Gardasil poses unnecessary risk of injury, death

Dr. Diane Harper, the lead researcher in human papilloma virus (HPV) vaccine development, astonished her peers at the 4th International Public Conference on Vaccination last month when she spoke out against Merck’s Gardasil vaccination, rather than promote it as she was expected to do. Dr. Harper, who serves as director of the Gynecologic Cancer Prevention Research Group at the University of Missouri, opened her presentation with an overview of HPV that didn’t exactly inspire confidence in the usefulness of the vaccine. The rate of cervical cancer, which is caused by HPV, she said, was already so low and so treatable ... Read More

Two suits filed against Bayer in Illinois
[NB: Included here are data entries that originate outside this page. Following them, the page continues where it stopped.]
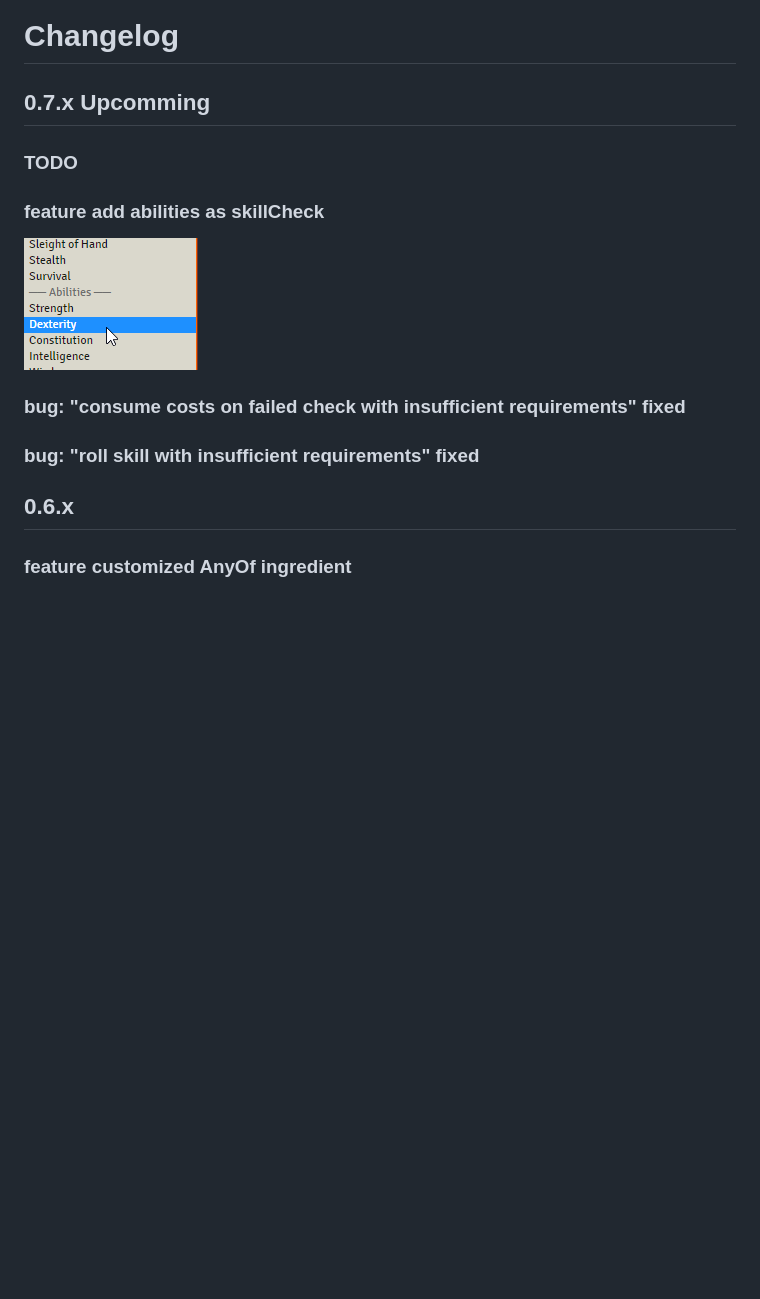
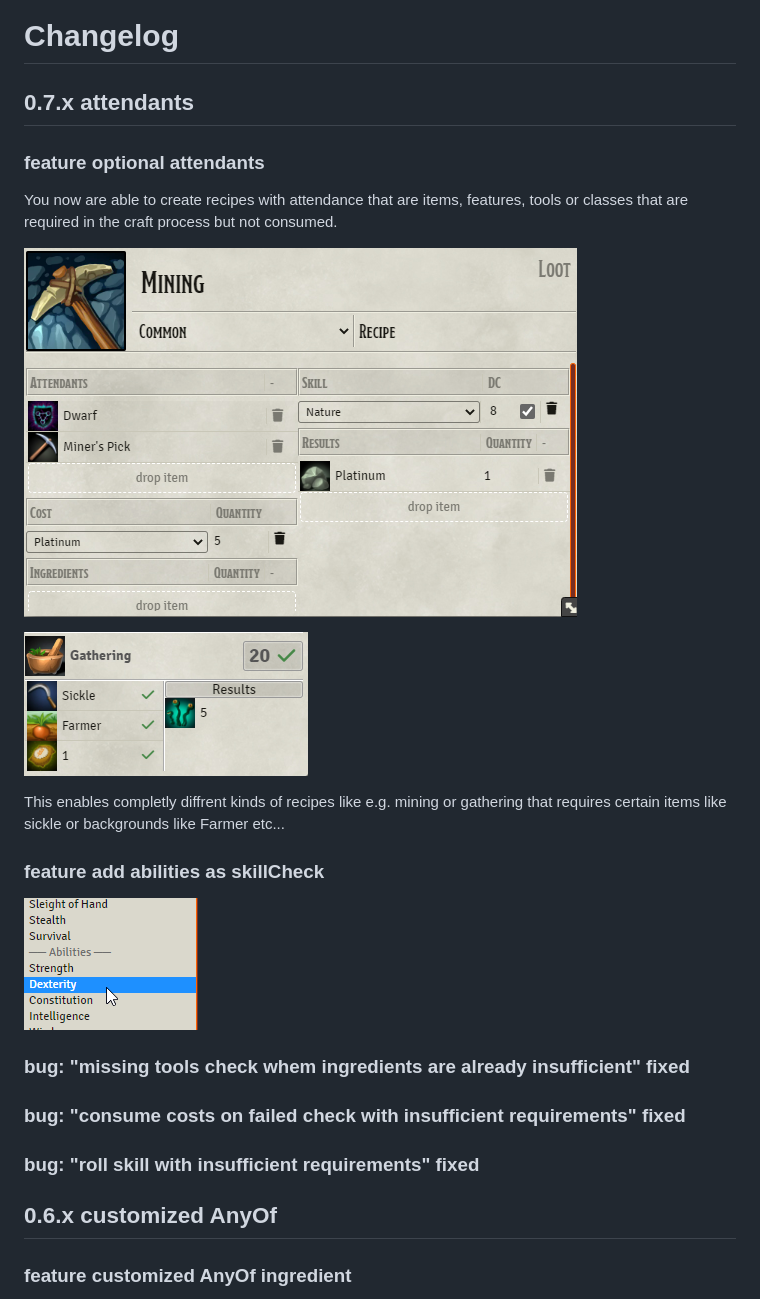
Before and after one commit to AngryBeaver/beavers-crafting, a Markdown page: changelog.md, the part around the change. Rendered like a GitHub page; pictures changed too: pictures/gathering.png (added), pictures/mining.png (added); blank space fills up the shorter version.

```diff
--- a/changelog.md
+++ b/changelog.md
@@ -1,14 +1,24 @@
 # Changelog
-## 0.7.x Upcomming
-### TODO
+## 0.7.x attendants
+### feature optional attendants
+You now are able to create recipes with attendance that are items, features, tools or classes that are required in the craft process but not consumed.
+
+![img.png](pictures/mining.png)
+
+![img.png](pictures/gathering.png)
+
+This enables completly diffrent kinds of recipes like e.g. mining or gathering
+that requires certain items like sickle or backgrounds like Farmer etc...
+
 ### feature add abilities as skillCheck
 
 ![img.png](pictures/abilities.png)
 
+### bug: "missing tools check whem ingredients are already insufficient" fixed
 ### bug: "consume costs on failed check with insufficient requirements" fixed
 ### bug: "roll skill with insufficient requirements" fixed
 
-## 0.6.x
+## 0.6.x customized AnyOf
 ### feature customized AnyOf ingredient
 You now are able to customize recipes that uses anyOf Ingredients,
 and by doing so define what specific ingredients you want to use for this recipe.
```
Also changed, not shown: README.md (+11 -5 lines), 12 other files.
Two Illinois residents have filed suit against Bayer, claiming that Trasylol injections led to acute renal failure and other problems in one case and death in the other. Both complaints were filed in the St. Clair County Circuit Court. Gary Harms received a Trasylol injection in 2005 while he was undergoing heart surgery at Des Peres Hospital in St. Louis, Missouri. He has since suffered from acute renal failure and requires regular dialysis to perform the functions of his failed kidneys. Researchers first discovered a link between Trasylol and kidney failure in the early 1980s when lab animals that received ... Read More
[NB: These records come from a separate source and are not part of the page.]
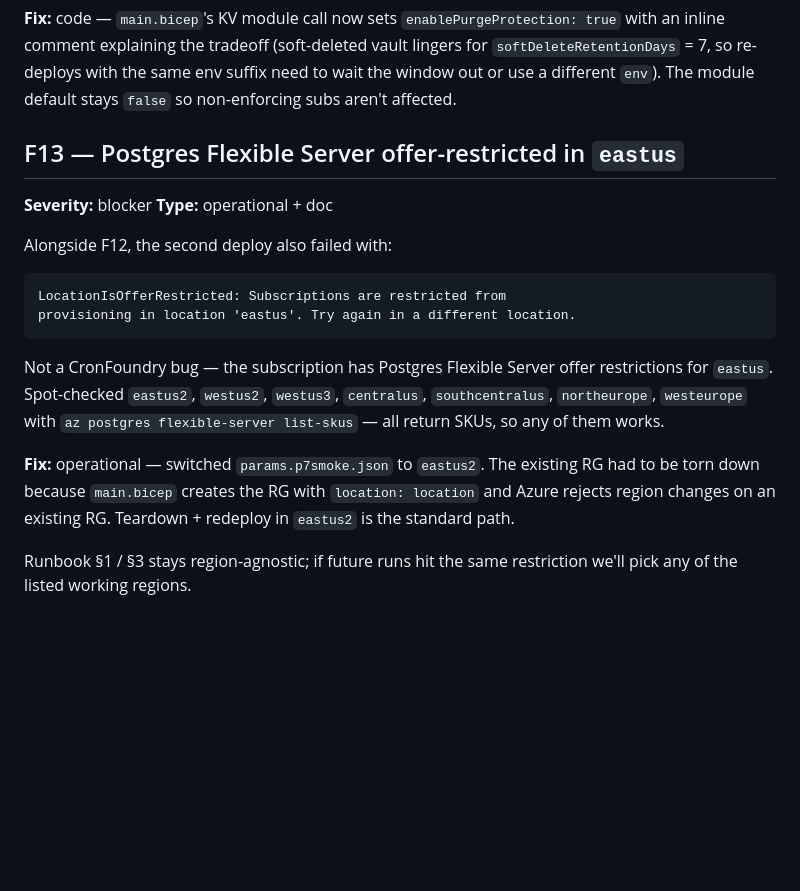
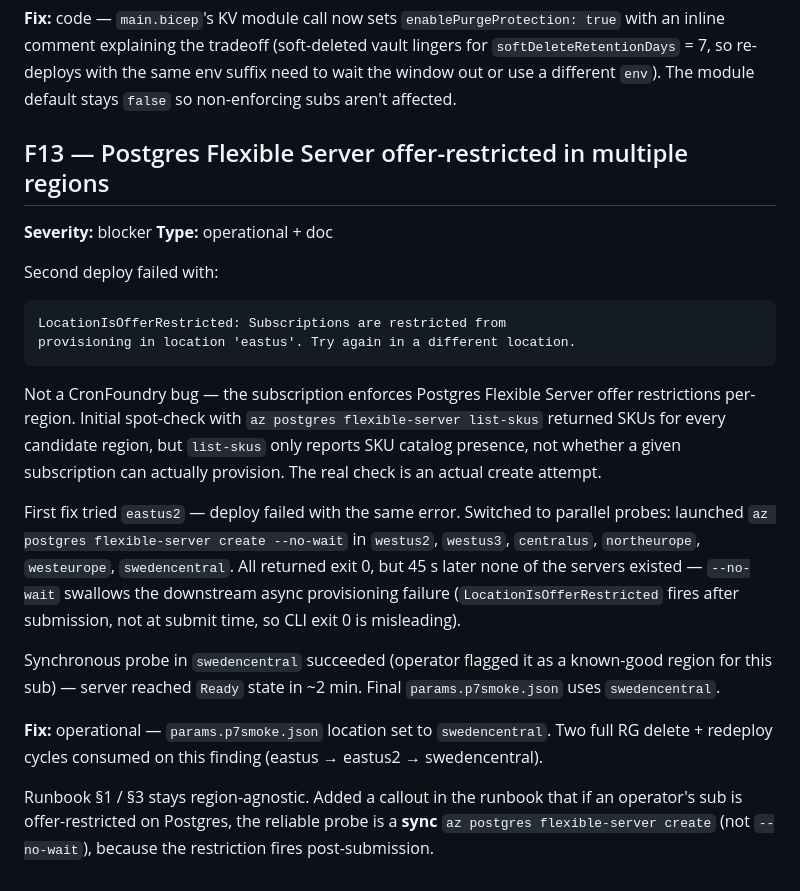
Before and after one commit to gambtho/cronfoundry, a Markdown page: docs/guides/smoke-test-mvp-azure-findings.md, the part around the change. Drawn GitHub-style; blank space fills up the shorter version.

Commit message:
docs(smoke): update F13 for swedencentral, add --no-wait warning
F13 update: the eastus2 fallback claimed in the previous commit failed
too. Parallel --no-wait probes across westus2/westus3/centralus/
northeurope/westeurope/swedencentral all returned exit 0 but no
servers were provisioned — --no-wait swallows the post-submission
LocationIsOfferRestricted error. Sync probe in swedencentral (operator-
flagged known-good) reached Ready, so final params use that region.

Amend §1 Prerequisites with a warning that list-skus is not a
reliable region probe for Postgres Flexible Server, and that --no-wait
hides the real provisioning outcome. Point at swedencentral as a
known-good starting point for the Microsoft-internal sub shape.

````diff
--- a/docs/guides/smoke-test-mvp-azure-findings.md
+++ b/docs/guides/smoke-test-mvp-azure-findings.md
@@ -245,28 +245,42 @@ tradeoff (soft-deleted vault lingers for `softDeleteRetentionDays`
 out or use a different `env`). The module default stays `false` so
 non-enforcing subs aren't affected.
 
-## F13 — Postgres Flexible Server offer-restricted in `eastus`
+## F13 — Postgres Flexible Server offer-restricted in multiple regions
 
 **Severity:** blocker
 **Type:** operational + doc
 
-Alongside F12, the second deploy also failed with:
+Second deploy failed with:
 
 ```
 LocationIsOfferRestricted: Subscriptions are restricted from
 provisioning in location 'eastus'. Try again in a different location.
 ```
 
-Not a CronFoundry bug — the subscription has Postgres Flexible Server
-offer restrictions for `eastus`. Spot-checked `eastus2`, `westus2`,
-`westus3`, `centralus`, `southcentralus`, `northeurope`, `westeurope`
-with `az postgres flexible-server list-skus` — all return SKUs, so any
-of them works.
+Not a CronFoundry bug — the subscription enforces Postgres Flexible
+Server offer restrictions per-region. Initial spot-check with
+`az postgres flexible-server list-skus` returned SKUs for every
+candidate region, but `list-skus` only reports SKU catalog presence,
+not whether a given subscription can actually provision. The real
+check is an actual create attempt.
 
-**Fix:** operational — switched `params.p7smoke.json` to `eastus2`.
-The existing RG had to be torn down because `main.bicep` creates the
-RG with `location: location` and Azure rejects region changes on an
-existing RG. Teardown + redeploy in `eastus2` is the standard path.
+First fix tried `eastus2` — deploy failed with the same error. Switched
+to parallel probes: launched `az postgres flexible-server create
+--no-wait` in `westus2`, `westus3`, `centralus`, `northeurope`,
+`westeurope`, `swedencentral`. All returned exit 0, but 45 s later none
+of the servers existed — `--no-wait` swallows the downstream async
+provisioning failure (`LocationIsOfferRestricted` fires after
+submission, not at submit time, so CLI exit 0 is misleading).
 
-Runbook §1 / §3 stays region-agnostic; if future runs hit the same
-restriction we'll pick any of the listed working regions.
+Synchronous probe in `swedencentral` succeeded (operator flagged it as
+a known-good region for this sub) — server reached `Ready` state in
+~2 min. Final `params.p7smoke.json` uses `swedencentral`.
+
+**Fix:** operational — `params.p7smoke.json` location set to
+`swedencentral`. Two full RG delete + redeploy cycles consumed on
+this finding (eastus → eastus2 → swedencentral).
+
+Runbook §1 / §3 stays region-agnostic. Added a callout in the runbook
+that if an operator's sub is offer-restricted on Postgres, the reliable
+probe is a **sync** `az postgres flexible-server create` (not
+`--no-wait`), because the restriction fires post-submission.
````
Also changed, not shown: docs/guides/smoke-test-mvp-azure.md (+11 -0 lines).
Heparin Linked to Severe Allergic Reactions

FDA advises health care practitioners to switch suppliers and limit use of drug until problem identified The U.S. Food and Drug Administration announced today that Baxter Healthcare Corporation has temporarily stopped manufacturing multiple-dose vials of the injectable blood-thinning drug heparin due to reports of serious allergic reactions and hypotension (low blood pressure) in patients who receive high “bolus” doses of the drug. Serious reactions to the drug have included difficulty breathing, nausea, vomiting, excessive sweating, and rapidly falling blood pressure that can lead to life-threatening shock. Four people have died after receiving heparin, although the relationship to the drug is ... Read More
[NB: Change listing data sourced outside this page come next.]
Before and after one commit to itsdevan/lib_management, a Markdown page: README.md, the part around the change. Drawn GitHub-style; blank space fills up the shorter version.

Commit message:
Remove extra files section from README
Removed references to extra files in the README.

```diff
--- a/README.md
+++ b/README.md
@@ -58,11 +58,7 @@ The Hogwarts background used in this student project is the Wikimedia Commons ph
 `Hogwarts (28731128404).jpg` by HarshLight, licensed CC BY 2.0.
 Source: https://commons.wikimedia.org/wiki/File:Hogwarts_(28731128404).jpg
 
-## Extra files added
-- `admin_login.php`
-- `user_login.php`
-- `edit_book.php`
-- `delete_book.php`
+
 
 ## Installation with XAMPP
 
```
Senate supports roof crush liability

A U.S. Senate panel recommended Wednesday that a National Highway Traffic Safety Administration (NHTSA) proposal on vehicle roof strength requirements be amended so that it does not limit the ability of plaintiffs to sue automakers in roof crush cases, according to an Associated Press report. The NHTSA proposal to upgrade Federal Motor Vehicle Safety Standard No. 216 (FMVSS 216) would require that a roof withstand an applied force equal to 2.5 times the vehicle’s weight while maintaining sufficient headroom for an average size adult male. The current standard is 1.5 times the vehicle’s weight. Consumer groups, led by the People ... Read More

Alabama Among Worst

A review of the nation’s nursing home inspection reports by the Congressional Government Accountability Office (GAO) lists Alabama among nine states with the worst records of nursing home inspection accuracy, saying inspectors missed serious problems in more than 25 percent of all inspections from 2002-2007. The report said most states still fared dismally, missing at least one serious deficiency in 15 percent of all inspections. Other states on the “worst reporting” list are Arizona, Missouri, New Mexico, Oklahoma, South Carolina and South Dakota. Results of the report were published in the New York Times May 15, which says the study ... Read More

NSF study finds link between Gadolinium used in MRI and debilitating disease

Another Nephrogenic Systemic Fibrosis (NSF) study has tied the debilitating condition to Gadolinium contrast agents used in Magnetic Resonance Imaging (MRI). This latest NSF research was conducted by the Centers for Disease Control (CDC), which examined a cluster of NSF patients at one unidentified St. Louis Missouri Hospital. The CDC found that the exposure to Gadolinium contrast dyes during MRI was independently associated with the development of NSF. NSF (sometimes called Nephrogenic Fibrosing Dermopathy or NFD) was first seen in patients in 1997, and it wasn’t mentioned in medical literature until 2000. NSF leads to excessive formation of connective tissue ... Read More